Will U.S. Democracy Survive? Here’s How to Figure That Out

Are we living in 1858 or 1968?

That is, are America’s divisions so profound and political institutions so crippled that we are poised for a breakdown akin to the Civil War? Or is the current polarization the product of conflicting social forces that can be gradually reconciled or redirected into more healthy electoral competition?

In this more hopeful scenario, even if we undergo 1970s-style economic malaise and the odd trauma like Watergate, we re-emerge and enter a phase of comparative national health and even greatness.

There have been signs of normal, if imperfect, political life in the 11 months since Joe Biden and the scant Democratic majority in Congress took office. But polarization only seems to be getting wider. In Congress, even what should be routine matters — like lifting the debt ceiling — continue to blow up into potential crises for no reason.

Meanwhile, the Supreme Court appears willing to undermine its legitimacy by reversing Roe v. Wade. Such a ruling would not only unleash an intense and protracted national struggle over abortion rights, but also lead to a deeper questioning of whether the court itself is fulfilling its function as a protector of fundamental rights.

Not very far in the background, Republicans at the state and local level are setting out to elect officials who might well acquiesce in Donald Trump’s claims that an election he lost was stolen from him.
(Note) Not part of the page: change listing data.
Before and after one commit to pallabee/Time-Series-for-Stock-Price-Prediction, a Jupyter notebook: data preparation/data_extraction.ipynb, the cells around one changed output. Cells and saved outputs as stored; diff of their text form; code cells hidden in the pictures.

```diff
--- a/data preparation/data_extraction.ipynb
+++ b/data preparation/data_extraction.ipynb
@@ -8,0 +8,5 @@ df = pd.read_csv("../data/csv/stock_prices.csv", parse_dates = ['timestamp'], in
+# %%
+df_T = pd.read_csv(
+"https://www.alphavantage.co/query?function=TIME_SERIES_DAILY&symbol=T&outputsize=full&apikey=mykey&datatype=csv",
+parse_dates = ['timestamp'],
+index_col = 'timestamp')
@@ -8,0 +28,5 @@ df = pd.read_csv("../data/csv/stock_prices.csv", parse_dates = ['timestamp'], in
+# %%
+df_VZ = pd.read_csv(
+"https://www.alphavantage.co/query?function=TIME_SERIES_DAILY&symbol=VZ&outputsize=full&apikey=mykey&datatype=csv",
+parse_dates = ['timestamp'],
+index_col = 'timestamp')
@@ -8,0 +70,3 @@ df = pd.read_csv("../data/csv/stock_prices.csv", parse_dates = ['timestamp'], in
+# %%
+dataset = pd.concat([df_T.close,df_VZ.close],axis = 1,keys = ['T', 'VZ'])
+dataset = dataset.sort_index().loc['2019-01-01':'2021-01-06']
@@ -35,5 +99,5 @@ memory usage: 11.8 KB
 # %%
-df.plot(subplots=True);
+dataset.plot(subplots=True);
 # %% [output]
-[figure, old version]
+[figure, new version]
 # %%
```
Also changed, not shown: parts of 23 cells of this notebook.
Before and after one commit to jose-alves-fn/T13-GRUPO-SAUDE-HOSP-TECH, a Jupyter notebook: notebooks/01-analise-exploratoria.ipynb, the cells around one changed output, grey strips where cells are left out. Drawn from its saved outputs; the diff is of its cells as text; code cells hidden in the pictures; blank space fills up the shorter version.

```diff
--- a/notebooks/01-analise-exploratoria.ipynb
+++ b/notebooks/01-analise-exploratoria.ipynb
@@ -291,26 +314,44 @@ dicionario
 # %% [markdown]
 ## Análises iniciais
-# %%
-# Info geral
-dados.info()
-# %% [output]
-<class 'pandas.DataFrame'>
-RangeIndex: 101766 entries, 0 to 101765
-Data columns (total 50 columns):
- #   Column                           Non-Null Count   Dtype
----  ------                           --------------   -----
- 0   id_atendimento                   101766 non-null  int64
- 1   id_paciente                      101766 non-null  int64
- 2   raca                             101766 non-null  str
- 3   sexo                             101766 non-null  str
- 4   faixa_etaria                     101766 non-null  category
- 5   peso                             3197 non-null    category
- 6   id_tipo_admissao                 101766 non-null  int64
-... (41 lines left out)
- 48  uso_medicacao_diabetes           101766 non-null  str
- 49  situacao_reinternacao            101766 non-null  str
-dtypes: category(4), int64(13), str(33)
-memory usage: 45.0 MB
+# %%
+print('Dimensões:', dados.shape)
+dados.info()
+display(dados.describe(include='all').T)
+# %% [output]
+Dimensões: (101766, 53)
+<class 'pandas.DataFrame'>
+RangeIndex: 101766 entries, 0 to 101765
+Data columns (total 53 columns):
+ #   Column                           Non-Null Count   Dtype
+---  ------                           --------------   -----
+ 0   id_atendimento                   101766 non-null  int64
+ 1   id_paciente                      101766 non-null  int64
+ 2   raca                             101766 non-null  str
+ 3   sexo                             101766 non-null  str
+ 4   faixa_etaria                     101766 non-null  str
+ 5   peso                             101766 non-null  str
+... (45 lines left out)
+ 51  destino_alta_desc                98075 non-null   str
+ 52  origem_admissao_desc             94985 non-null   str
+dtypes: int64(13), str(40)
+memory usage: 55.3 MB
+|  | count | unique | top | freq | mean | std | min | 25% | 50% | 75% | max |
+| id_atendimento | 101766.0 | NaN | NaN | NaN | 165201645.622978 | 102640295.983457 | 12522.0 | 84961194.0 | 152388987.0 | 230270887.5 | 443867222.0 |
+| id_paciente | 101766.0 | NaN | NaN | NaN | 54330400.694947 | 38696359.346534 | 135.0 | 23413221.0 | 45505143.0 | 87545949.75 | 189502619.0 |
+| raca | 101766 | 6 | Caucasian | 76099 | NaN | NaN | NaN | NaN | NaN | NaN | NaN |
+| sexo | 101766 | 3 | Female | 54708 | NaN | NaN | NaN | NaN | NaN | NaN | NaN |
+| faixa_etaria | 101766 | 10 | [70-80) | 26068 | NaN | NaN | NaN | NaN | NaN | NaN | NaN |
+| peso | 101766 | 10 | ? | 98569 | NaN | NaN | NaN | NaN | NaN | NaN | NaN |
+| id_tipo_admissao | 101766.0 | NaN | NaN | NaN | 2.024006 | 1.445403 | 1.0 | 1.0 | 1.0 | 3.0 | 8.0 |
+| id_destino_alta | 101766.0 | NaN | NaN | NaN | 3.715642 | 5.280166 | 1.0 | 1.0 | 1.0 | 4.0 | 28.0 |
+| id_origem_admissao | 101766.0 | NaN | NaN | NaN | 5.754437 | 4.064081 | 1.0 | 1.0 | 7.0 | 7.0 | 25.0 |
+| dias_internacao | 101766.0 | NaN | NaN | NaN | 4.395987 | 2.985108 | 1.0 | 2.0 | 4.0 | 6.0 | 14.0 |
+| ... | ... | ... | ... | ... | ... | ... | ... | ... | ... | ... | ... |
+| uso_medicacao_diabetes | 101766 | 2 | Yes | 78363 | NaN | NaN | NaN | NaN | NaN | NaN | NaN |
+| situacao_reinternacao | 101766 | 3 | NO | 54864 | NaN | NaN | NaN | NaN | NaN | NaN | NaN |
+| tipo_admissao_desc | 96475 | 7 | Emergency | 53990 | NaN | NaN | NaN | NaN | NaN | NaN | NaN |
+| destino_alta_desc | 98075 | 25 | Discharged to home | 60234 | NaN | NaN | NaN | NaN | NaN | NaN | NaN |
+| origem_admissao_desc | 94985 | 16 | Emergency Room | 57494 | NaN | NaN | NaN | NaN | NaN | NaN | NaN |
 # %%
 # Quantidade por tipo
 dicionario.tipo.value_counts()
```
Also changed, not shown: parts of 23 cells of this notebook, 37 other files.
If those officials were prepared to invalidate the results of legitimate democratic elections — and the candidates seem to be undergoing selection with that goal in mind — then the national political crisis could become existential.